A coalition of online privacy and civil rights advocacy groups Wednesday welcomed the Federal Communications Commission’s controversial plan to regulate privacy protections for the customers of broadband internet providers.
But a coalition of industry groups opposed to the proposed FCC rulemaking pushed back with a blog post.
On a conference call with reporters, the advocacy groups — the Consumer Federation of America, Public Knowledge, the Electronic Privacy Information Center, Free Press and the ACLU — welcomed the FCC’s plan, unveiled in March, to use its powers over so-called common carriers to impose strict limits on what they can do with customers’ data.
“We live in an era where personal information is worth money,” said Jay Stanley of the ACLU’s Speech, Privacy and Technology Project. “And the more personal the information is, the more money it’s worth. For-profit companies have a fiduciary duty to their shareholders, and they do not leave money lying on the ground when it can be harvested.”
Because broadband internet service providers, or ISPs, actually haul internet traffic, they have access to huge amounts of data about their customers’ online habits — which websites they visit and when, and what they do there.

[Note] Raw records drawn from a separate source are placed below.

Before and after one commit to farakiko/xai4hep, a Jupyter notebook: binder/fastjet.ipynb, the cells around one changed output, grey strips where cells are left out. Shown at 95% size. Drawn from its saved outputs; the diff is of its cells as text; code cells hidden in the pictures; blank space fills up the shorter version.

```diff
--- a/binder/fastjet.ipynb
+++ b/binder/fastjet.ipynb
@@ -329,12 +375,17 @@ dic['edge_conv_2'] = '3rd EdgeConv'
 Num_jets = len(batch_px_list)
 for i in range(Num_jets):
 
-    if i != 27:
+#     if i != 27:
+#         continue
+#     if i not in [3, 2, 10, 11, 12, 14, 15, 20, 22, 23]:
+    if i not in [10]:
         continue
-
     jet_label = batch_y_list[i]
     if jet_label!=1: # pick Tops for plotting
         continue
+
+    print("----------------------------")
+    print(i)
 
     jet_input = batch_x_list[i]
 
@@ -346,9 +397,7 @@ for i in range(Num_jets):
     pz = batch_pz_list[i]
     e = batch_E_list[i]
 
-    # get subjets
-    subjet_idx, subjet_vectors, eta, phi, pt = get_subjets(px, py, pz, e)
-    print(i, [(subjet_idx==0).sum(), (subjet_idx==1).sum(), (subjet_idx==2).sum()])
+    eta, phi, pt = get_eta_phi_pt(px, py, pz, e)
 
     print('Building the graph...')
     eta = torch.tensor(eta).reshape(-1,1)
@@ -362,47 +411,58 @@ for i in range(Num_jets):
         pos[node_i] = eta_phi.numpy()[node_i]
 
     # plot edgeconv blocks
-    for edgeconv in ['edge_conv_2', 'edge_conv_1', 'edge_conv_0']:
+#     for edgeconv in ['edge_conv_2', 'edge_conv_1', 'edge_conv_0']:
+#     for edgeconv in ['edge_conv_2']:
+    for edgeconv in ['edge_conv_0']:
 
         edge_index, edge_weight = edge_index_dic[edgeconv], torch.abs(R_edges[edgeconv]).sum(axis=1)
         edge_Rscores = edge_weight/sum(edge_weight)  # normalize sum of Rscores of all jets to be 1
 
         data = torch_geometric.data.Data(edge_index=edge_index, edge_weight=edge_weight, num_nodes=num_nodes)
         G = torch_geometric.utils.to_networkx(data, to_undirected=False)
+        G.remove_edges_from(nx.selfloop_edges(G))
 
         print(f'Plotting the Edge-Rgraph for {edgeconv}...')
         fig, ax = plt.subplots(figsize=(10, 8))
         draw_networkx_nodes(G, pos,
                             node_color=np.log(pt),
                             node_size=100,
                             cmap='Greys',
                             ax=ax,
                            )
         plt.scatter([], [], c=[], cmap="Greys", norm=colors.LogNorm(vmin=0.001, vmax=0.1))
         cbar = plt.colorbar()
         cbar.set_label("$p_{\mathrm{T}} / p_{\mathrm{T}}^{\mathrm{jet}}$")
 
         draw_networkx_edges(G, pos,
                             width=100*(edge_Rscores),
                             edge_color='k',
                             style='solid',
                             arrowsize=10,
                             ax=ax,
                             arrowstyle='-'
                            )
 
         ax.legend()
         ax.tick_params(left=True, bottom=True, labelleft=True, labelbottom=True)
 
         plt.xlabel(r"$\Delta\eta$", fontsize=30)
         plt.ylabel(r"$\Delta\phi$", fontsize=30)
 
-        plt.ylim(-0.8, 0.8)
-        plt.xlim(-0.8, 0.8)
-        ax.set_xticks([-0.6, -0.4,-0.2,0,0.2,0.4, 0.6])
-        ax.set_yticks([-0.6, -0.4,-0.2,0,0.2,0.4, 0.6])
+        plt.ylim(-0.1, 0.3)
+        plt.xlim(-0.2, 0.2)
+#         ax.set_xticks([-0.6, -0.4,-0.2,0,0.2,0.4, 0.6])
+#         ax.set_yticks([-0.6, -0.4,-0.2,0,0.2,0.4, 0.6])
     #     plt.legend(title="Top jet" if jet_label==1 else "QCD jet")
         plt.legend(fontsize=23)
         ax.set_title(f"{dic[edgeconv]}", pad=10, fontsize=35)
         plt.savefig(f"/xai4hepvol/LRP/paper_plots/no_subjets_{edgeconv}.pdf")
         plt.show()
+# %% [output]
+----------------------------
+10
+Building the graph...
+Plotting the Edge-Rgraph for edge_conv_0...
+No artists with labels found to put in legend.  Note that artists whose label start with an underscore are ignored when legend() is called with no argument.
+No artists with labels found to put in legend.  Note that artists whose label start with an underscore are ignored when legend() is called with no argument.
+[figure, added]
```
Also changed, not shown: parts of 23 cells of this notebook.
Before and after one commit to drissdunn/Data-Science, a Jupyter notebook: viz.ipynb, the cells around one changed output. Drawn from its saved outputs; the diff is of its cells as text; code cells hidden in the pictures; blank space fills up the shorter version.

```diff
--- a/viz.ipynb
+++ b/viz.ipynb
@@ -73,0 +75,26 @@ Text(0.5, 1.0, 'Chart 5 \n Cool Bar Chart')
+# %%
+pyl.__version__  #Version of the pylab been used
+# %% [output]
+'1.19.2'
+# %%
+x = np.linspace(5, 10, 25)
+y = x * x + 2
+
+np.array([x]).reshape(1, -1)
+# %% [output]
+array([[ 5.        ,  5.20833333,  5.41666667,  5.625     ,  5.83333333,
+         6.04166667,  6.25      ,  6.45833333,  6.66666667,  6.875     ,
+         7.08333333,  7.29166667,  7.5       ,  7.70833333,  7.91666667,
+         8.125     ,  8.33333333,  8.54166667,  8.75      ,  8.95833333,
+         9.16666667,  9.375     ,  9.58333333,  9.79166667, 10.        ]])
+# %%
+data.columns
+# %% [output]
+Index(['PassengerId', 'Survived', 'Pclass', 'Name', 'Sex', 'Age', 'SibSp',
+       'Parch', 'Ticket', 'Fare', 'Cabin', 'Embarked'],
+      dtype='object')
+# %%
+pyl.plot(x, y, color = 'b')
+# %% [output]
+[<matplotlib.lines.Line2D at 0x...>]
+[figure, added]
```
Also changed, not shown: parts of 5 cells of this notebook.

At issue is the sale of such data to advertising or other companies to allow them to target their products at particular consumers. For example, a consumer who visits a website about France might receive targeted adverts for flights to Paris.
“Access providers exploit their bottleneck position to collect nearly every detail about who we talk to, what we do and say online, and thanks to location tracking, where we do it,” said Gaurav Laroia, policy counsel at Free Press. “Without the protections that the FCC is proposing, even the savviest consumer will be unable to fully protect their online privacy.”
The proposed rule is built around what FCC Chairman Tom Wheeler has called “three core principles — choice, transparency, and security.”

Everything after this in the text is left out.